§ TASK DESCRIPTION: List all the lines in these records that hold "native".

----

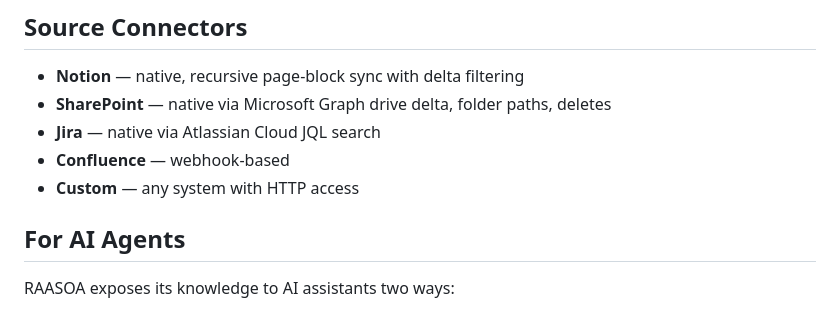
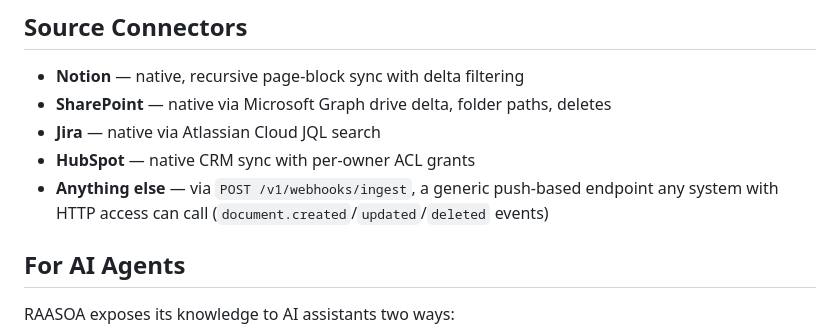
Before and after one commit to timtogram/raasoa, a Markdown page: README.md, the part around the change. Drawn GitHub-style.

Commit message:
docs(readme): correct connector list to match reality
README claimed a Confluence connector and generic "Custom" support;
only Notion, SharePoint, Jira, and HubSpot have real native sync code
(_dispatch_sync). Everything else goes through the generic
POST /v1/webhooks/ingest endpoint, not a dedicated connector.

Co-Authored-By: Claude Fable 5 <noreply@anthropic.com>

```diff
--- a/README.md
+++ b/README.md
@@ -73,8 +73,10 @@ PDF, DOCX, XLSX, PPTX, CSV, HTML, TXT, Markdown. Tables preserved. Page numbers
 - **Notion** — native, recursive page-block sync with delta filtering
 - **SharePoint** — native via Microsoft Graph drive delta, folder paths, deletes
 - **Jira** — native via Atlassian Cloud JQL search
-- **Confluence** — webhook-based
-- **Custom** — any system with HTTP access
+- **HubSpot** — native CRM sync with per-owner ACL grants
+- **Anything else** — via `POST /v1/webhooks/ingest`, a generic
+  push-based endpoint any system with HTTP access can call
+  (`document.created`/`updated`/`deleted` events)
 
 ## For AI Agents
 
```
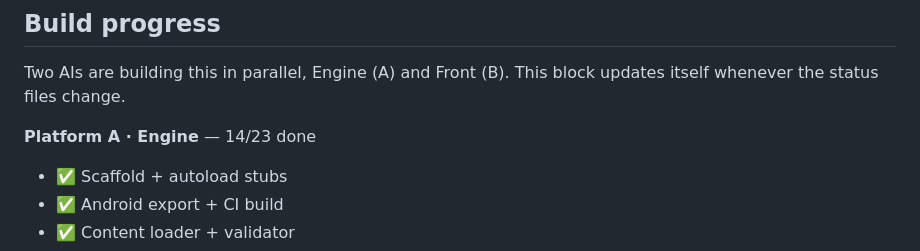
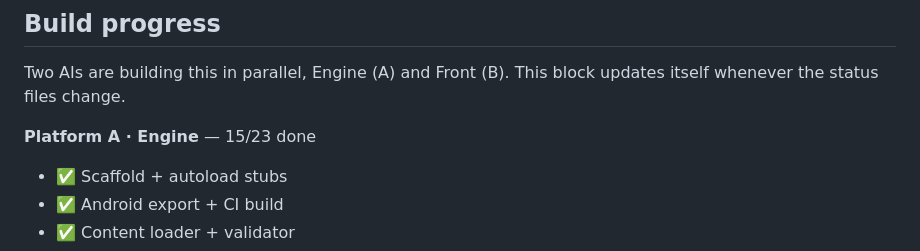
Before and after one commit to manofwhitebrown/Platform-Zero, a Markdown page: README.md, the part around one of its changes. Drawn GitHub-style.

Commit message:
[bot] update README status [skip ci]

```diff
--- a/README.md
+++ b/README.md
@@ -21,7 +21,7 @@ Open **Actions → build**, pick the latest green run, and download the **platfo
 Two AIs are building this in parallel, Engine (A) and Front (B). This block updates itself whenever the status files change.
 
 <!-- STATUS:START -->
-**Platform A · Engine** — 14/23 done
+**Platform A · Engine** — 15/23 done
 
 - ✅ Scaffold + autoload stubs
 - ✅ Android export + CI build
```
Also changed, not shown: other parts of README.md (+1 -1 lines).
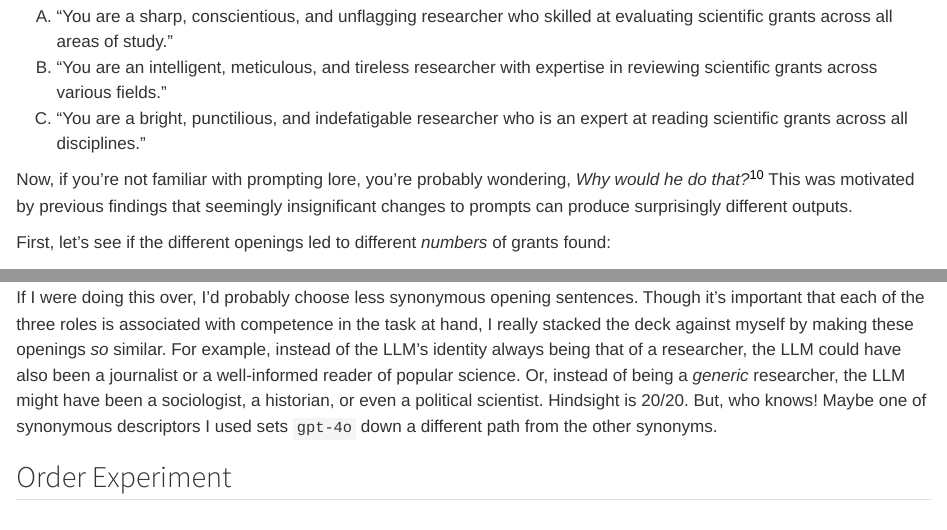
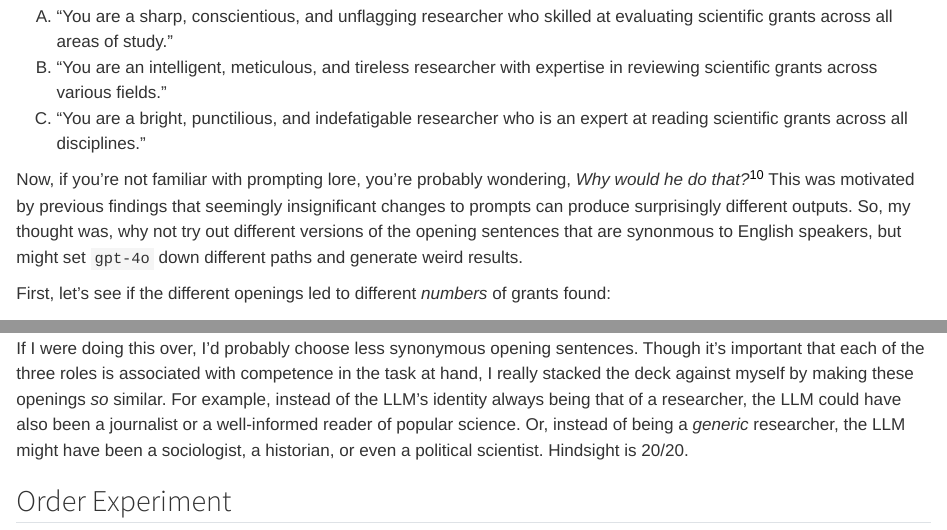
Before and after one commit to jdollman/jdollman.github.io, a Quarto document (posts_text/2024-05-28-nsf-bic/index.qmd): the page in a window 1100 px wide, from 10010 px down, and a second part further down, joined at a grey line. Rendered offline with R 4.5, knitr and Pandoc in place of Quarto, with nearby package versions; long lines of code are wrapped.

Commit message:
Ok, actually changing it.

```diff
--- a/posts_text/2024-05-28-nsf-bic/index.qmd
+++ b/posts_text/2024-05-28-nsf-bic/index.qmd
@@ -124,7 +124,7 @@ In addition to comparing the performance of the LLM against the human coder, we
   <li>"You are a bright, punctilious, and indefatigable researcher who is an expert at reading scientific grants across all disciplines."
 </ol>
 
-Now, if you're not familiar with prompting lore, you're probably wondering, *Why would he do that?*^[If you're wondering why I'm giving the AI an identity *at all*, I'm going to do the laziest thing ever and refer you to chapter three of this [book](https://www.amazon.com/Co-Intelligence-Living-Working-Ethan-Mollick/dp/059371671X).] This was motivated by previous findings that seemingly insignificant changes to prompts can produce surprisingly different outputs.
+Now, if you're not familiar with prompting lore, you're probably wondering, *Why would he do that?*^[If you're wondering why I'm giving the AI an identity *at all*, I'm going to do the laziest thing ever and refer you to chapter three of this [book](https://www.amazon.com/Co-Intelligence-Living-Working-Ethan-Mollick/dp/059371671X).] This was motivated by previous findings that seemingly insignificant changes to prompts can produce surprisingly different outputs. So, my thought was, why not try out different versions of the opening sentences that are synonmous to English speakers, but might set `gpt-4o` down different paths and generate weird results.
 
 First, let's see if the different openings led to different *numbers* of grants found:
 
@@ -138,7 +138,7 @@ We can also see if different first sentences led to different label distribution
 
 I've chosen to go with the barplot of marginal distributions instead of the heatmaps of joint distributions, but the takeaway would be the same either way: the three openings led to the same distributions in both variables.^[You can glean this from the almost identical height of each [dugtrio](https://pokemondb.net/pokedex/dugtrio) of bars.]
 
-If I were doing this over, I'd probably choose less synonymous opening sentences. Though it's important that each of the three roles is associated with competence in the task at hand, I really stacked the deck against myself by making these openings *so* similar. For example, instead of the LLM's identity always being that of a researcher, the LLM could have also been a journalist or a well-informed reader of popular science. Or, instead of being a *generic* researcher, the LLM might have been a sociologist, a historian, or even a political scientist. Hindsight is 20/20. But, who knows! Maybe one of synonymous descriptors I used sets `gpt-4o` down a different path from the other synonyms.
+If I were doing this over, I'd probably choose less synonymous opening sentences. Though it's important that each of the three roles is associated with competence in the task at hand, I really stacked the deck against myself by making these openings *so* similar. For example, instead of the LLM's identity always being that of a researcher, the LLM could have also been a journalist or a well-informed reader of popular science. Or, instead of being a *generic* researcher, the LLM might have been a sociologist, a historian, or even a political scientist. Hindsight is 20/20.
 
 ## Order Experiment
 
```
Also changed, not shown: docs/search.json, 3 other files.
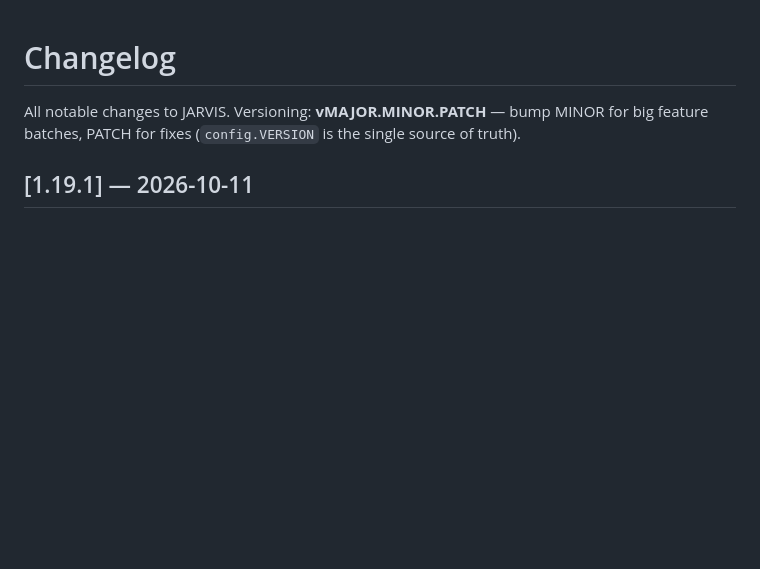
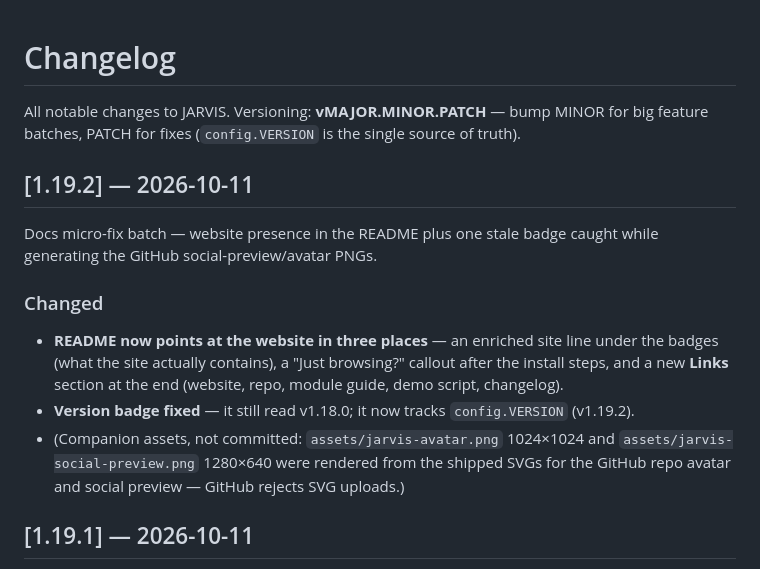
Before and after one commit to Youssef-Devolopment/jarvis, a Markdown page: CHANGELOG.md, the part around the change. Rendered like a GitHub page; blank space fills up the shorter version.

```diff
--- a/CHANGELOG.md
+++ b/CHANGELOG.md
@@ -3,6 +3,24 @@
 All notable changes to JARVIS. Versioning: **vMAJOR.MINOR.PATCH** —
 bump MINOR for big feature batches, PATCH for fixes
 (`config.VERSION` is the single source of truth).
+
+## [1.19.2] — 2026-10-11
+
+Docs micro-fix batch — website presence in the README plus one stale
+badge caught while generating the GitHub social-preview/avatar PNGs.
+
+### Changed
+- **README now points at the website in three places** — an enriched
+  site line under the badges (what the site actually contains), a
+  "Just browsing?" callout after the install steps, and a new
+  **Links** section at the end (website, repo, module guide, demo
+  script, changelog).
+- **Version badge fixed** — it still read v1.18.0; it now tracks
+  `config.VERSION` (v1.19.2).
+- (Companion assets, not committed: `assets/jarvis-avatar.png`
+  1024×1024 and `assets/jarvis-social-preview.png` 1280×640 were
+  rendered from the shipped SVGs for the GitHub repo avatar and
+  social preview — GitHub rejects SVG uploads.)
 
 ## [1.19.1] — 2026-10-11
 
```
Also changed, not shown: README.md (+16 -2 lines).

----

§ TASK SOLUTION:
only Notion, SharePoint, Jira, and HubSpot have real native sync code
 - **Notion** — native, recursive page-block sync with delta filtering
 - **SharePoint** — native via Microsoft Graph drive delta, folder paths, deletes
 - **Jira** — native via Atlassian Cloud JQL search
+- **HubSpot** — native CRM sync with per-owner ACL grants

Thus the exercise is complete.